Following the 2008 tempest, the FSA undeniably made strides to counter the perception of its alleged toothlessness  with chairman Lord Turner’s 2009 review accepting that ‘light touch’ had largely not succeeded and that a more holistic approach with an added emphasis on macroeconomics was required to avoid similar crises in the future. The FSA also in the eyes of many at least partially redeemed itself with vigorous action against insider dealing for example.

So what will be the approach under the new ‘twin peaks’ model? Early indications are that more delineated, specialist regulatory bodies will do more to address the practicalities of day-to-day regulatory monitoring while at the same time assessing and addressing systemic risks and structural flaws before they take root (the new Financial Policy Committee has a key role here). It need hardly be said that the effective functioning of the Bank of England in fulfilling its significantly enhanced remit is essential for success.  We look forward to working within the new structure and trust that it will help create a competitive and fair market place for our members’ companies to thrive in as the UK economy continues to strive for recovery.

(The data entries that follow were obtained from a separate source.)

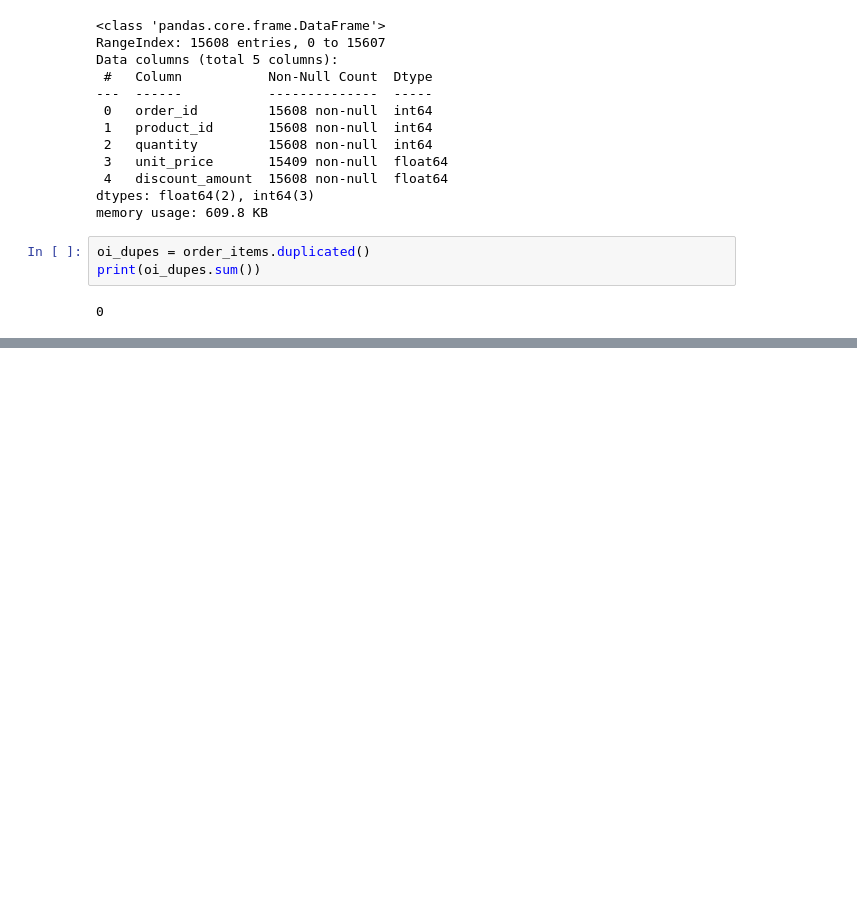
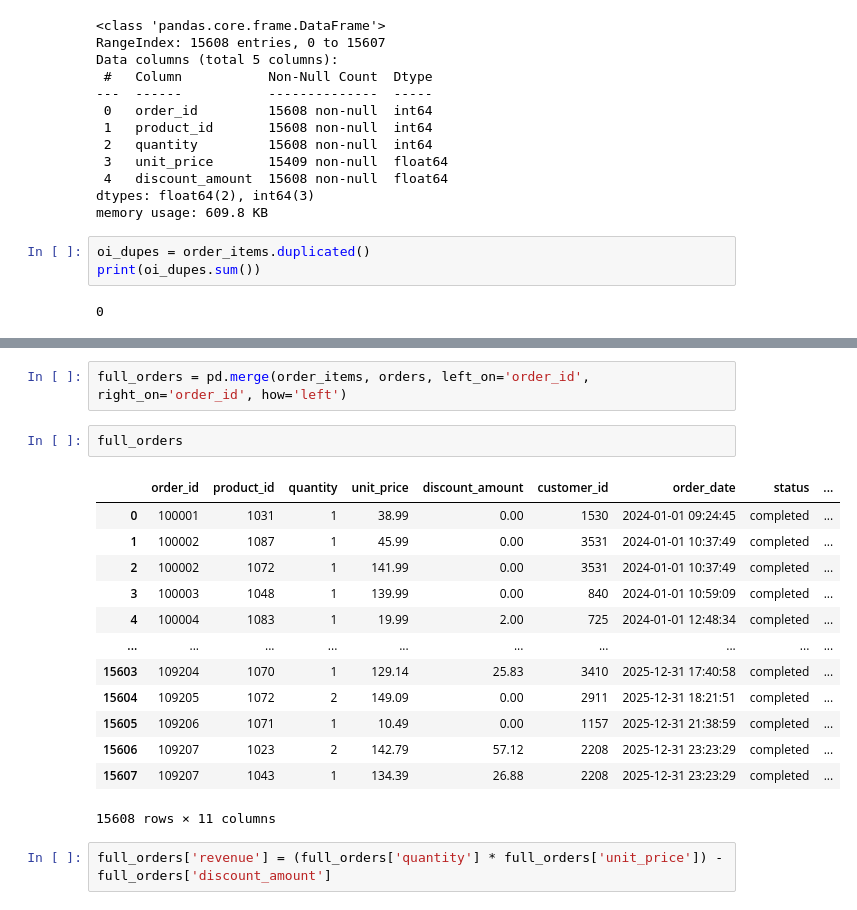
Before and after one commit to Mohamed-Shaheedullah/wayfair-python-analysis, a Jupyter notebook: wayfair-analysis.ipynb, the cells around one changed output, grey strips where cells are left out. Cells and saved outputs as stored; diff of their text form; blank space fills up the shorter version.

Commit message:
left joiin order_items and orders, new col revenue

```diff
--- a/wayfair-analysis.ipynb
+++ b/wayfair-analysis.ipynb
@@ -191,0 +201,20 @@ print(oi_dupes.sum())
+# %%
+full_orders = pd.merge(order_items, orders, left_on='order_id', right_on='order_id', how='left')
+# %%
+full_orders
+# %% [output]
+|  | order_id | product_id | quantity | unit_price | discount_amount | customer_id | order_date | status | ... |
+| 0 | 100001 | 1031 | 1 | 38.99 | 0.00 | 1530 | 2024-01-01 09:24:45 | completed | ... |
+| 1 | 100002 | 1087 | 1 | 45.99 | 0.00 | 3531 | 2024-01-01 10:37:49 | completed | ... |
+| 2 | 100002 | 1072 | 1 | 141.99 | 0.00 | 3531 | 2024-01-01 10:37:49 | completed | ... |
+| 3 | 100003 | 1048 | 1 | 139.99 | 0.00 | 840 | 2024-01-01 10:59:09 | completed | ... |
+| 4 | 100004 | 1083 | 1 | 19.99 | 2.00 | 725 | 2024-01-01 12:48:34 | completed | ... |
+| ... | ... | ... | ... | ... | ... | ... | ... | ... | ... |
+| 15603 | 109204 | 1070 | 1 | 129.14 | 25.83 | 3410 | 2025-12-31 17:40:58 | completed | ... |
+| 15604 | 109205 | 1072 | 2 | 149.09 | 0.00 | 2911 | 2025-12-31 18:21:51 | completed | ... |
+| 15605 | 109206 | 1071 | 1 | 10.49 | 0.00 | 1157 | 2025-12-31 21:38:59 | completed | ... |
+| 15606 | 109207 | 1023 | 2 | 142.79 | 57.12 | 2208 | 2025-12-31 23:23:29 | completed | ... |
+| 15607 | 109207 | 1043 | 1 | 134.39 | 26.88 | 2208 | 2025-12-31 23:23:29 | completed | ... |
+15608 rows × 11 columns
+# %%
+full_orders['revenue'] = (full_orders['quantity'] * full_orders['unit_price']) - full_orders['discount_amount']
```
Also changed, not shown: parts of 3 cells of this notebook.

John Gollifer
General Manager
The IR Society


TUE 12 Feb 2013 2:25 PM
Redesign of air ambulance